The kind of 'justice n' peace' work promoted by the Bishops of England and Wales is one that doesn't really promote the idea of the rich actually ever coming into contact with the poor, so that the chasm of understanding between Lazarus and Dives is perpetuated until the End of Time. There is a collection for CAFOD, the once Catholic charity who now, apparently, promote contraception and abortive procedures in total and utter contradiction to Church Teaching, but it is almost as if the Bishops really believe that the Gospel is somehow about fairtrade, rather than emphasising the Works of Mercy, which not only help to act as reparation for our own sins, but touch the lives and hearts of others in a profoundly human way.

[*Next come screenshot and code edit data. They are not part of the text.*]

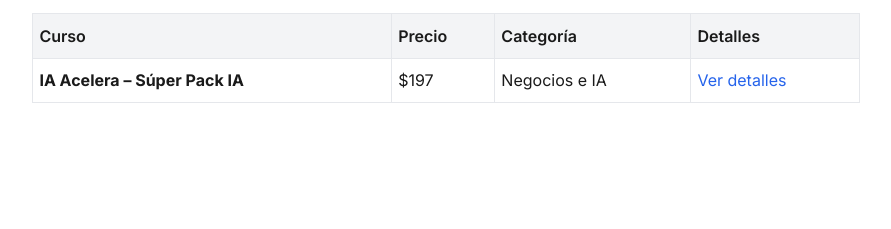
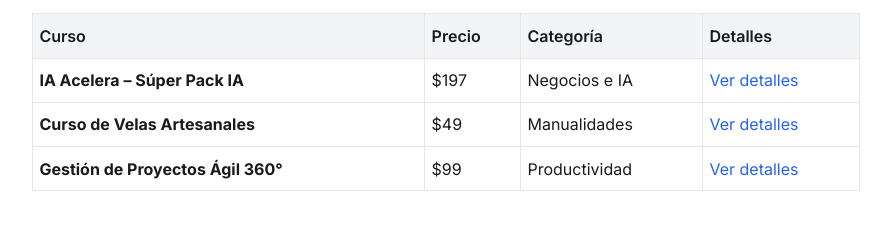
Before and after one commit to luisca583/LB-Projectdigital, a plain HTML site: page public/index.html in a window 1280 px wide. Shown: the part 97-326 px from the top of the page, without its empty margins (194-1085 px from the left). Drawn offline with Linux system fonts and the light colour scheme.

Commit message:
Agregar cursos al catálogo en index.html

```diff
--- a/public/index.html
+++ b/public/index.html
@@ -27,6 +27,20 @@
         <td>Negocios e IA</td>
         <td>
           <a href="/LB-Projectdigital/curso/ia-acelera.html">Ver detalles</a>
+
+	<tr>
+	  <td><strong>Curso de Velas Artesanales</strong></td>
+  	<td>$49</td>
+  	<td>Manualidades</td>
+  	<td><a href="/LB-Projectdigital/curso/velas-artesanales.html">Ver detalles</a></td>
+	</tr>
+	<tr>
+  	<td><strong>Gestión de Proyectos Ágil 360°</strong></td>
+  	<td>$99</td>
+  	<td>Productividad</td>
+  	<td><a href="/LB-Projectdigital/curso/gestion-proyectos.html">Ver detalles</a></td>
+</tr>
+
         </td>
       </tr>
     </table>
```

Somehow, I do not think that when Our Lord preached that at the Last Judgment, He would gather into His Kingdom those who fed the hungry, gave shelter to the homeless and visited the sick and imprisoned, that He imagined the souls of a large gathering of Benetton-clad youngsters holding hands and being photographed by the Diocesan rag to raise awareness about 'climate change' ascending up to God.The Gospel calls us to hands on practical charity but is it "either or" or should it be "both and"?
Bones is quite right to ask, "Has the Church's mission to the Poor been reduced to 'campaigning'?"